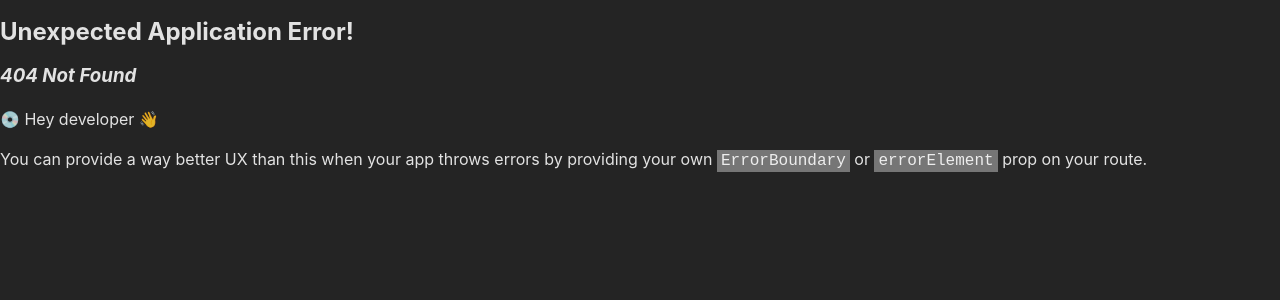
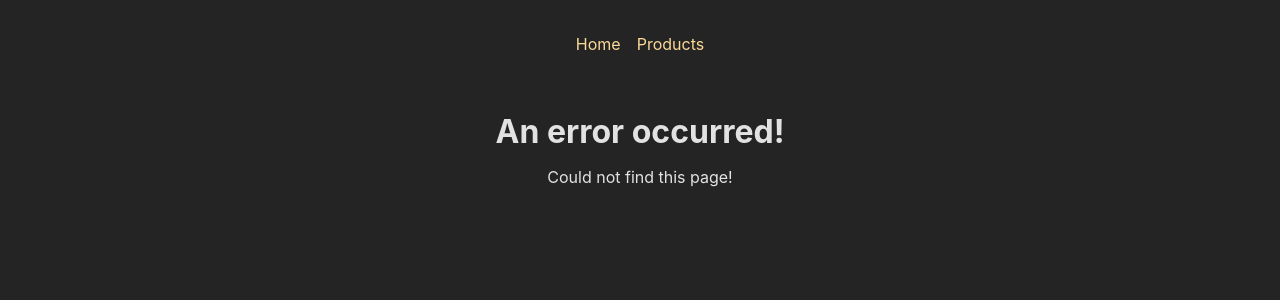
Before and after one commit to Mr-Rajat/21_1-router-dom, a React (Create React App) app: page /products/1 in a window 1280 px wide. Before the commit this address had no page. Shown: the top 300 px of the page. Built offline with nearby package versions, Linux system fonts and the light colour scheme.

Commit message:
added error page for loading with wrong route

```diff
--- a/src/App.js
+++ b/src/App.js
@@ -8,6 +8,7 @@
 import Home from './pages/Home';
 import Products from './pages/Products';
 import RootLayout from './pages/Root';
+import ErrorPage from './pages/Error';
 
 // const routeDefinitions = createRoutesFromElements(
 //   <Route>
@@ -21,6 +22,7 @@
 const router = createBrowserRouter([
   {
     path: '/', element: <RootLayout />,
+    errorElement: <ErrorPage/>,
     children: [
       { path: '/', element: <Home /> },
       { path: '/products', element: <Products /> }
--- a/src/index.css
+++ b/src/index.css
@@ -48,3 +48,8 @@
   margin: 0;
   padding: 0;
 }
+
+main {
+  margin: 2rem auto;
+  text-align: center;
+}
--- /dev/null
+++ b/src/pages/Error.js
@@ -0,0 +1,15 @@
+import MainNavigation from "../components/MainNavigation";
+
+const ErrorPage = () => {
+    return (
+        <>
+        <MainNavigation />
+        <main>
+            <h1>An error occurred!</h1>
+            <p>Could not find this page!</p>
+        </main>
+        </>
+    )
+
+}
+export default ErrorPage;
--- a/src/pages/Root.js
+++ b/src/pages/Root.js
@@ -1,13 +1,11 @@
 import { Outlet } from "react-router-dom";
 import MainNavigation from "../components/MainNavigation";
-
-import classes from './Root.module.css';
 
 const RootLayout = () => {
     return (
         <>
             <MainNavigation />
-            <main className={classes.content}>
+            <main>
             <Outlet />
             </main>
         </>
--- a/src/pages/Root.module.css
+++ /dev/null
@@ -1,4 +0,0 @@
-.content {
-    margin: 2rem auto;
-    text-align: center;
-}
```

* [What the task asks]
From the data above, copy each line where the string "Outlet" appears.

* [Response to this task]
 import { Outlet } from "react-router-dom";
             <Outlet />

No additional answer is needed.